> **REQUIREMENT**: Your answer is one number: the count of lines below that hold the word "empty".

> **INPUT RECORDS**:
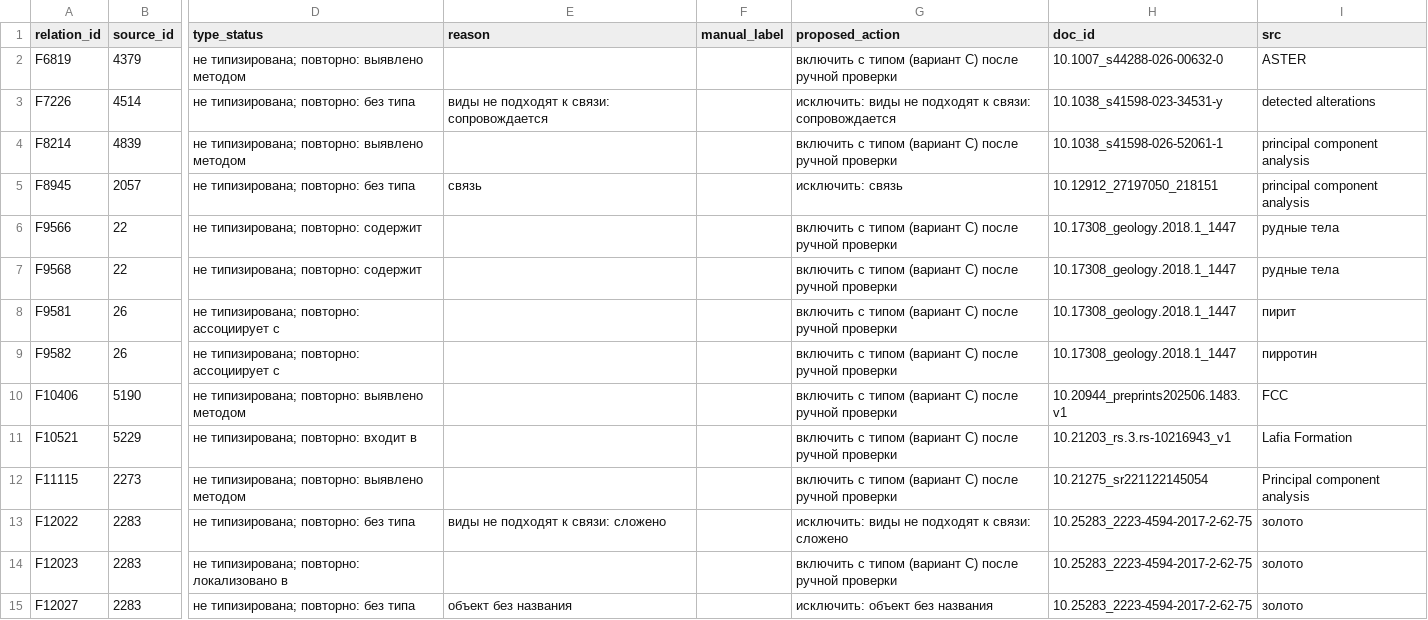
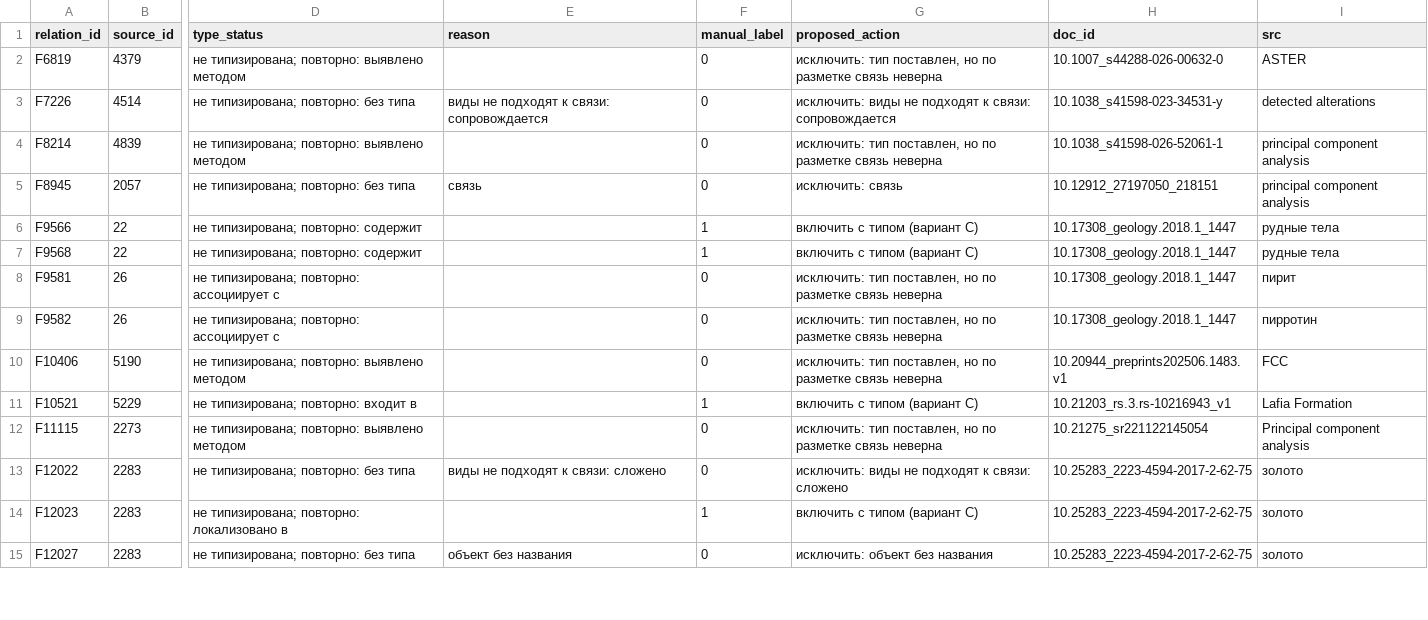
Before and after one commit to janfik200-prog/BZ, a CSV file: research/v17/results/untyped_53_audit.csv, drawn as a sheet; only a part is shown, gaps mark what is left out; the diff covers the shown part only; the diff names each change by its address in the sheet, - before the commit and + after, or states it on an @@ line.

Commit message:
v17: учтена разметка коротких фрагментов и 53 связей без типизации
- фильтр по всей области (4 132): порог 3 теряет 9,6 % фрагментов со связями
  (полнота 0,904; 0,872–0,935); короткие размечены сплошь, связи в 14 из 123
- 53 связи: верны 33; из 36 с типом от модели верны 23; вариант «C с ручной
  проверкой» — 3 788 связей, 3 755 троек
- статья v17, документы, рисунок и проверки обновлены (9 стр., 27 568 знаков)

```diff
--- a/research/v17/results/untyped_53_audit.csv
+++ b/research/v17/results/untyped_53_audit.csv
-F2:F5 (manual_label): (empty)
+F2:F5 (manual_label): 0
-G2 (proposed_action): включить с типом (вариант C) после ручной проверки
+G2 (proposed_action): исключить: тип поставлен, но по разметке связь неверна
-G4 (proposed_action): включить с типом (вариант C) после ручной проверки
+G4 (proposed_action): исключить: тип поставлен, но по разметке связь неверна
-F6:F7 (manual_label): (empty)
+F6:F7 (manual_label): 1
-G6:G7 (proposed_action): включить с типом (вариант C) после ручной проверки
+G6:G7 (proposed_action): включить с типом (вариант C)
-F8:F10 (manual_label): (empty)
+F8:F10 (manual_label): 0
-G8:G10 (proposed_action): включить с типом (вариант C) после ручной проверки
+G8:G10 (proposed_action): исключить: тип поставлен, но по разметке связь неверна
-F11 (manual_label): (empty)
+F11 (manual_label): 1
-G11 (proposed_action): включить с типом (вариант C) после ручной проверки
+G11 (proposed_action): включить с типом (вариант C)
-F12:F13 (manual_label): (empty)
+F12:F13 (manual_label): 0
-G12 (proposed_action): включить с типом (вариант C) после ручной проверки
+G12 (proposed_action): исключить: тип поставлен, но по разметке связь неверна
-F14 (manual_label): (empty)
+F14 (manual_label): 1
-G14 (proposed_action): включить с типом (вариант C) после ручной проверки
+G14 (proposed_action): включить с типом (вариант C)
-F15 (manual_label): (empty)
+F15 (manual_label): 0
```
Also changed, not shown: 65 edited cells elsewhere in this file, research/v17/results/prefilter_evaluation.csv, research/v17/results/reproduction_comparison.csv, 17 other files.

---

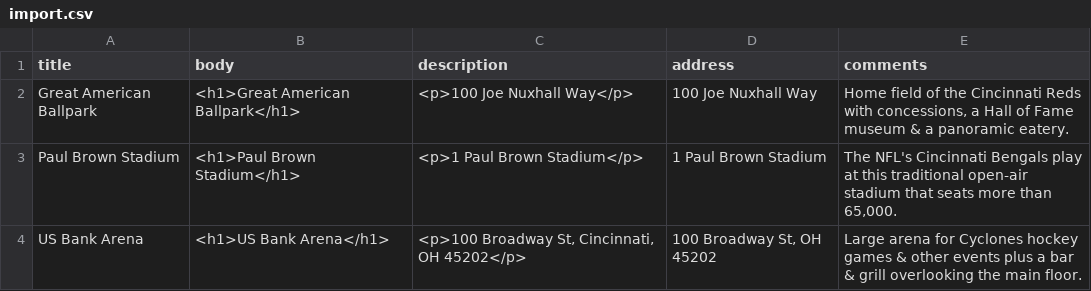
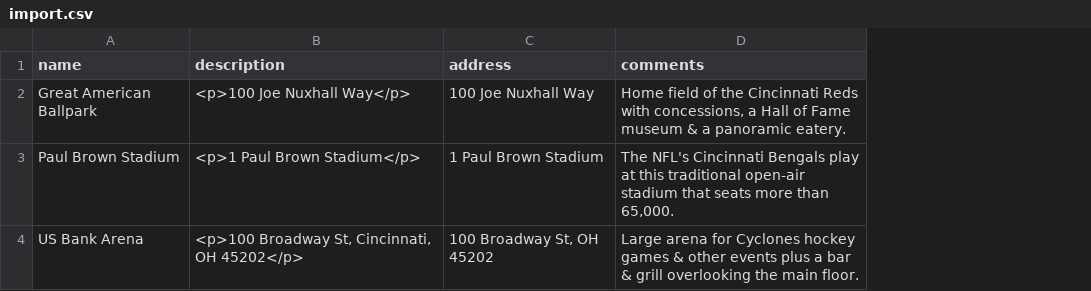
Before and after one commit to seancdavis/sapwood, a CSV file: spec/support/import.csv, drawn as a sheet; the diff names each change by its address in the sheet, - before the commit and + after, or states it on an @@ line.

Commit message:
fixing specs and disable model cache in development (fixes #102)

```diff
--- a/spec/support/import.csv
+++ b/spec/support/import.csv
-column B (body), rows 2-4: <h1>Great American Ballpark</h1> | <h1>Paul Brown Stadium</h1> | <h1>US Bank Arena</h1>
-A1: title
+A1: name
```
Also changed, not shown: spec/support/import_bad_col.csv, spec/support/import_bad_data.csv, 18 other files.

> **OUTPUT FOR THIS EXERCISE**: 7